In the 1950 SHS yearbook, Doris’s achievements in high school are listed. Unsurprisingly, she was on the school’s yearbook staff in various editorial positions. She was also a class poet, a member of the drama club, the Spanish Club, the Beta Club, and was a manager of the girls’ basketball team, while doing columns for the Daily. Her high school seniors recognized Doris as their “Most Talented” classmate. They were probably right.
After graduating from Statesville High with the class of 1950, she entered the University of North Carolina at Greensboro, then known as Women’s College, her tuition partially paid for by her “Statesville Daily Record” earnings.
Some sources claim that Doris never earned a bachelor’s degree, that she finished her college education in 1952 when she married Lowry Matthews Betts, a lawyer, later a judge. Other sources suggest that she earned her bachelor’s degree from Chapel Hill.
A source in Chapel Hill says she never got a degree there, although she apparently took some classes at Carolina. For some unknown reason, our Doris has no entries in Dr. William S. Powell’s acclaimed Dictionary of North Carolina Biography. Curious …
The Betts had three children, LewEllen, David, and Erskine.
Originally, he planned to pursue a bachelor’s degree in journalism, but changed his major to English.
Doris Betts became an award-winning novelist and short story writer. Her first published short story of hers, “Mr. Shawn and Father Scott”, appeared in the magazine “Mademoiselle”, in 1953, when she was 21 years old. Her three collections of stories are “La gentil insurrection y otros tales” (1954); “Beasts of the Wild South and Other Stories” (1973); and “The astronomer and other stories” (1995). “Mr. Shawn and Father Scott” is one of the stories included in “The Gentle Insurrection,” while a story set in Statesville about the old Wallace Herbarium, “Spies in the Herb House,” is included in “The Astronomer.”

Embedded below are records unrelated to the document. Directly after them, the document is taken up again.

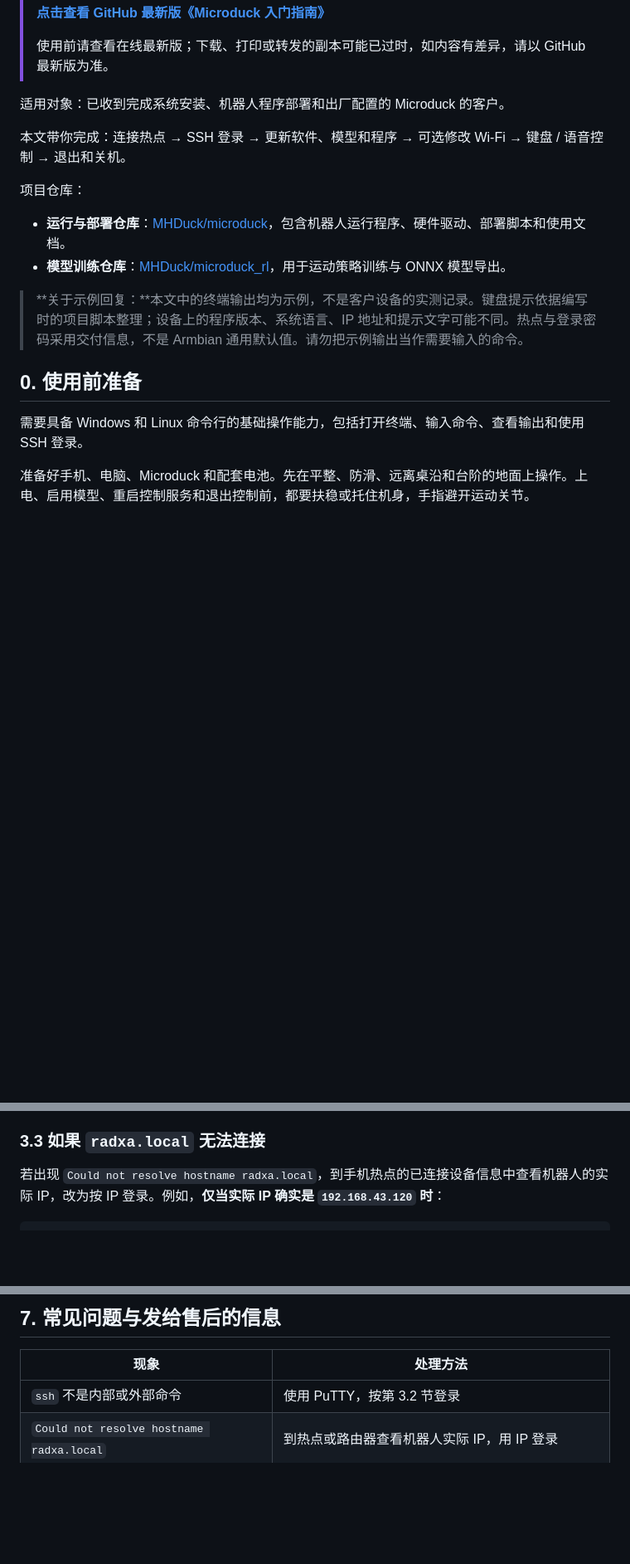
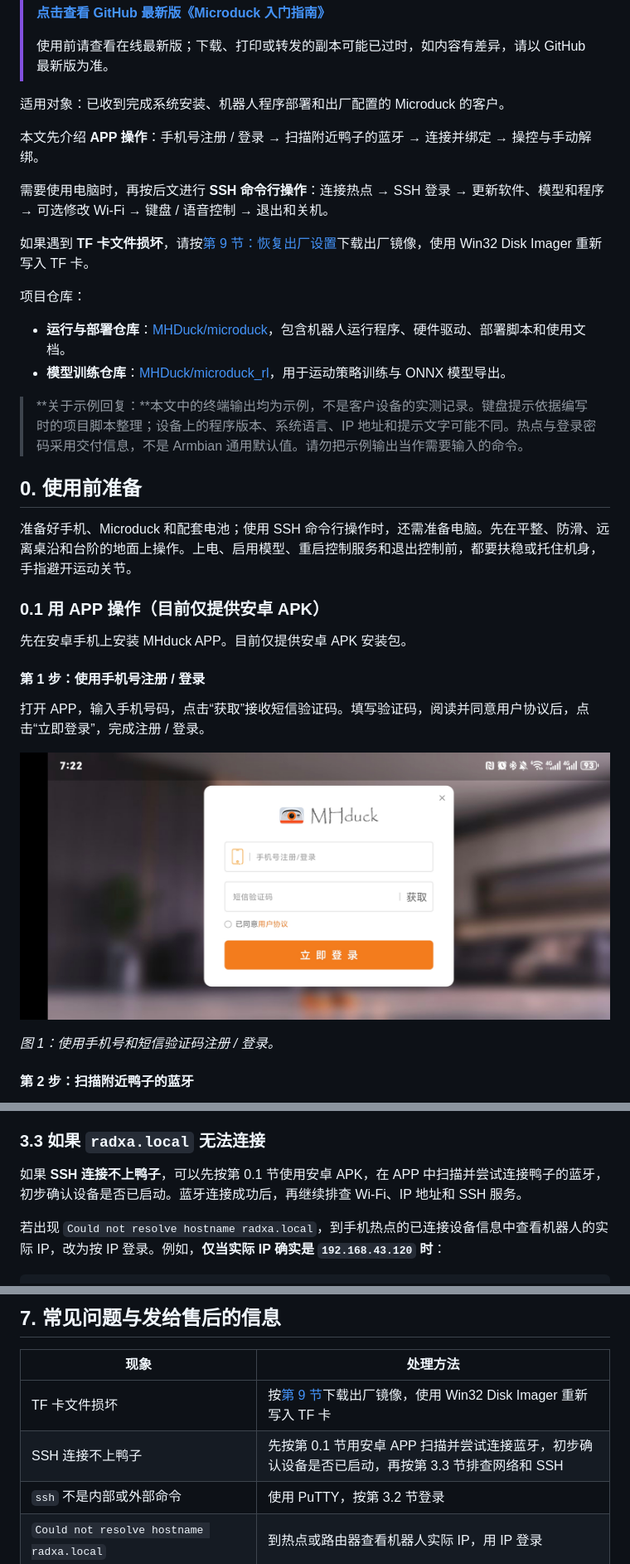
Before and after one commit to MHDuck/microduck, a Markdown page: Microduck入门指南.md, 3 parts joined by grey strips. Shown at 83% size. Drawn GitHub-style; pictures changed too: docs/images/microduck-app/01-phone-login.jpg (added); blank space fills up the shorter version.

```diff
--- a/Microduck入门指南.md
+++ b/Microduck入门指南.md
@@ -9,7 +9,11 @@
 
 适用对象：已收到完成系统安装、机器人程序部署和出厂配置的 Microduck 的客户。
 
-本文带你完成：连接热点 → SSH 登录 → 更新软件、模型和程序 → 可选修改 Wi-Fi → 键盘 / 语音控制 → 退出和关机。
+本文先介绍 **APP 操作**：手机号注册 / 登录 → 扫描附近鸭子的蓝牙 → 连接并绑定 → 操控与手动解绑。
+
+需要使用电脑时，再按后文进行 **SSH 命令行操作**：连接热点 → SSH 登录 → 更新软件、模型和程序 → 可选修改 Wi-Fi → 键盘 / 语音控制 → 退出和关机。
+
+如果遇到 **TF 卡文件损坏**，请按[第 9 节：恢复出厂设置](#9-恢复出厂设置tf-卡文件损坏时)下载出厂镜像，使用 Win32 Disk Imager 重新写入 TF 卡。
 
 项目仓库：
 
@@ -20,6 +24,19 @@
 
 ## 0. 使用前准备
 
-需要具备 Windows 和 Linux 命令行的基础操作能力，包括打开终端、输入命令、查看输出和使用 SSH 登录。
+准备好手机、Microduck 和配套电池；使用 SSH 命令行操作时，还需准备电脑。先在平整、防滑、远离桌沿和台阶的地面上操作。上电、启用模型、重启控制服务和退出控制前，都要扶稳或托住机身，手指避开运动关节。
 
-准备好手机、电脑、Microduck 和配套电池。先在平整、防滑、远离桌沿和台阶的地面上操作。上电、启用模型、重启控制服务和退出控制前，都要扶稳或托住机身，手指避开运动关节。
+### 0.1 用 APP 操作（目前仅提供安卓 APK）
+
+先在安卓手机上安装 MHduck APP。目前仅提供安卓 APK 安装包。
+
+#### 第 1 步：使用手机号注册 / 登录
+
+打开 APP，输入手机号码，点击“获取”接收短信验证码。填写验证码，阅读并同意用户协议后，点击“立即登录”，完成注册 / 登录。
+
+![图 1：MHduck APP 手机号注册 / 登录界面](docs/images/microduck-app/01-phone-login.jpg)
+
+*图 1：使用手机号和短信验证码注册 / 登录。*
+
+#### 第 2 步：扫描附近鸭子的蓝牙
+
@@ -95,6 +143,8 @@ PuTTY 是独立 SSH 客户端：
 5. 密码输入连续三个空格，再回车。
 
 ### 3.3 如果 `radxa.local` 无法连接
+
+如果 **SSH 连接不上鸭子**，可以先按第 0.1 节使用安卓 APK，在 APP 中扫描并尝试连接鸭子的蓝牙，初步确认设备是否已启动。蓝牙连接成功后，再继续排查 Wi-Fi、IP 地址和 SSH 服务。
 
 若出现 `Could not resolve hostname radxa.local`，到手机热点的已连接设备信息中查看机器人的实际 IP，改为按 IP 登录。例如，**仅当实际 IP 确实是 `192.168.43.120` 时**：
 
@@ -341,6 +391,8 @@ SSH 随后可能显示连接关闭，这是正常现象。连接断开本身不
 
 | 现象 | 处理方法 |
 | --- | --- |
+| TF 卡文件损坏 | 按[第 9 节](#9-恢复出厂设置tf-卡文件损坏时)下载出厂镜像，使用 Win32 Disk Imager 重新写入 TF 卡 |
+| SSH 连接不上鸭子 | 先按第 0.1 节用安卓 APP 扫描并尝试连接蓝牙，初步确认设备是否已启动，再按第 3.3 节排查网络和 SSH |
 | `ssh` 不是内部或外部命令 | 使用 PuTTY，按第 3.2 节登录 |
 | `Could not resolve hostname radxa.local` | 到热点或路由器查看机器人实际 IP，用 IP 登录 |
 | `Connection timed out` | 检查同一网络、设备供电、启动是否完成，以及热点是否允许设备互访 |
```
Also changed, not shown: other parts of Microduck入门指南.md (+59 -0 lines), docs/images/microduck-app/02-scan-empty.jpg (added), docs/images/microduck-app/03-scan-found.jpg (added), docs/images/microduck-app/04-unbind.jpg (added), docs/images/microduck-factory-restore.png (added), 1 other file.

Another locally set story was his “All that glitters is not gold”.
Ms. Betts was also the Distinguished Alumni Professor Emeritus at the University of North Carolina, Chapel Hill, where she taught creative writing and English literature for over thirty-five years (1966-2001). Her classes were very popular at the university. She was also highly regarded by the faculty, for although she did not have a Ph.D., she was elected faculty president of the University of North Carolina, a great honor indeed. Her writings earned her six honorary titles.
His six novels are “High Houses in Winter” (1957); “The scarlet thread” (1964); “The River to Pickle Beach” (1972); “Heading West” (1981); “Souls Risen from the Dead (1994); and The sharp teeth of love (1997). Tall Houses in Winter, his first novel, is believed to be set in Statesville and is said to have “put Statesville in his ear.” I haven’t read that novel yet, but I plan to.

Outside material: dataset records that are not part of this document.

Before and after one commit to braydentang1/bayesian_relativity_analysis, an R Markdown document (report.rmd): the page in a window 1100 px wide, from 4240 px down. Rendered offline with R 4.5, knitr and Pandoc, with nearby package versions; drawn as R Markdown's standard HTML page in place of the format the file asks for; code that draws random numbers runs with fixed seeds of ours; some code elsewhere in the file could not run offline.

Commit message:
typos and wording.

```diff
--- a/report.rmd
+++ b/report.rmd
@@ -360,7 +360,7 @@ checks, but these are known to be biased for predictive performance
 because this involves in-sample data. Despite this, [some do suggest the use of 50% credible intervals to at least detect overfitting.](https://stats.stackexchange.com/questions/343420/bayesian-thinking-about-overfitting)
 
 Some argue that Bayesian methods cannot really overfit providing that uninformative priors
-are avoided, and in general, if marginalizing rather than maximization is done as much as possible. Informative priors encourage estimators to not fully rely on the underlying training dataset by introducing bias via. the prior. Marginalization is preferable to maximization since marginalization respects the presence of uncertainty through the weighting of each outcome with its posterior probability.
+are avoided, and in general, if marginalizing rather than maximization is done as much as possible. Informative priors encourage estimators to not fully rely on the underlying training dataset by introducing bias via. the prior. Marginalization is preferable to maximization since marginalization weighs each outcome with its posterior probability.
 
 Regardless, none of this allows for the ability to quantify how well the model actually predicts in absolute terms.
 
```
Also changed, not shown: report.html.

It was a finalist for the National Book Award. Notably, a story of his, “The Ugliest Pilgrim,” was adapted into a short film, “Violet,” which won an Academy Award in 1981.

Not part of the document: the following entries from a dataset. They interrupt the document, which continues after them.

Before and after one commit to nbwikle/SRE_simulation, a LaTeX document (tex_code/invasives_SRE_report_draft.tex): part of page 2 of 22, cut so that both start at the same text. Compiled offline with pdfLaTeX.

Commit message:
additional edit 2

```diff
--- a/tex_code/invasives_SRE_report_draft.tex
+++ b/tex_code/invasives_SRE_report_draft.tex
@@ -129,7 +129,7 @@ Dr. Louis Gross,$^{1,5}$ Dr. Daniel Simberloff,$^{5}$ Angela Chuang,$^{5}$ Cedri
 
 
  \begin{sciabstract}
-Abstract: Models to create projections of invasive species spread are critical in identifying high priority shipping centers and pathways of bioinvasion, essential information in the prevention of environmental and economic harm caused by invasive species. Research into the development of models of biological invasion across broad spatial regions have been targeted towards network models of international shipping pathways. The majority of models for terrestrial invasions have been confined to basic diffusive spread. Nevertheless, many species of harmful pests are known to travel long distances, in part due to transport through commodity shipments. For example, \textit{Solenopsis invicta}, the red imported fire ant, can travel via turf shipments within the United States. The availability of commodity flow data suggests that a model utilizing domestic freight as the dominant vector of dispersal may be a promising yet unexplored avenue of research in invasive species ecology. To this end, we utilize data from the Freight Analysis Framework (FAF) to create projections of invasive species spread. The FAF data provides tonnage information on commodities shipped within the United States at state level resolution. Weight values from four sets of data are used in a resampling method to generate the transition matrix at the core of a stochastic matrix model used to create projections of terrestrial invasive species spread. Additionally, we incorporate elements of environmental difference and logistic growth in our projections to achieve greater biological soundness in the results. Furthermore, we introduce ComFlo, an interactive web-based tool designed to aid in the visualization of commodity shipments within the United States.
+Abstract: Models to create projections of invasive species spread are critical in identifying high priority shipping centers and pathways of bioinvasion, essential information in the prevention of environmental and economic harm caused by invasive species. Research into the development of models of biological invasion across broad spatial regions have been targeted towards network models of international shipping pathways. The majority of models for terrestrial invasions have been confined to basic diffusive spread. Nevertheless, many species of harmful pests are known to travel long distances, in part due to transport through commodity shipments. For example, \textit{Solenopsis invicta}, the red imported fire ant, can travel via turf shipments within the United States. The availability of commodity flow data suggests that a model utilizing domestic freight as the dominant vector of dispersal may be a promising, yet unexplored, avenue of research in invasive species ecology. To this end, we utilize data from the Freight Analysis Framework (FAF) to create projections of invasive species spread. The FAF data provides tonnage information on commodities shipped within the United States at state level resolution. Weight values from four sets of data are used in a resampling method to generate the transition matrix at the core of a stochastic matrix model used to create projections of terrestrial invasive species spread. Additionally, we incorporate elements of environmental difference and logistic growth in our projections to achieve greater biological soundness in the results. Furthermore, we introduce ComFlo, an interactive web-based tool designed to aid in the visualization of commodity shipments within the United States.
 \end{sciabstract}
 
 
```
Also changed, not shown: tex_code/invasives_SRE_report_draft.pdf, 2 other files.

Doris Betts, 79, died in April 2012 of cancer at her home in Pittsboro. Once, during a visit to Statesville, she described herself as “a recovering Calvinist,” an ambiguous comment at best. She taught Sunday school, sometimes played the organ, and was an elder at the Pittsboro Presbyterian Church.
At the time of Mrs. Betts’ death, I was doing obituaries for R&L and learned who Doris Betts was when a Pittsboro funeral home sent us her obituary. I acknowledged receipt of her obituary and wrote an appropriate condolence note to her family from “Record & Landmark”, as she had been on the staff of the former “Statesville Daily Record”.
I think there should at least be a state historic highway marker in town in his memory and honor, and maybe, too, a writing festival or some other type of literary event in Iredell County in his honor.
OC Stonestreet is the author of “Tales From Old Iredell County,” “They Called Iredell County Home,” and “Once Upon a Time… in Mooresville, NC.”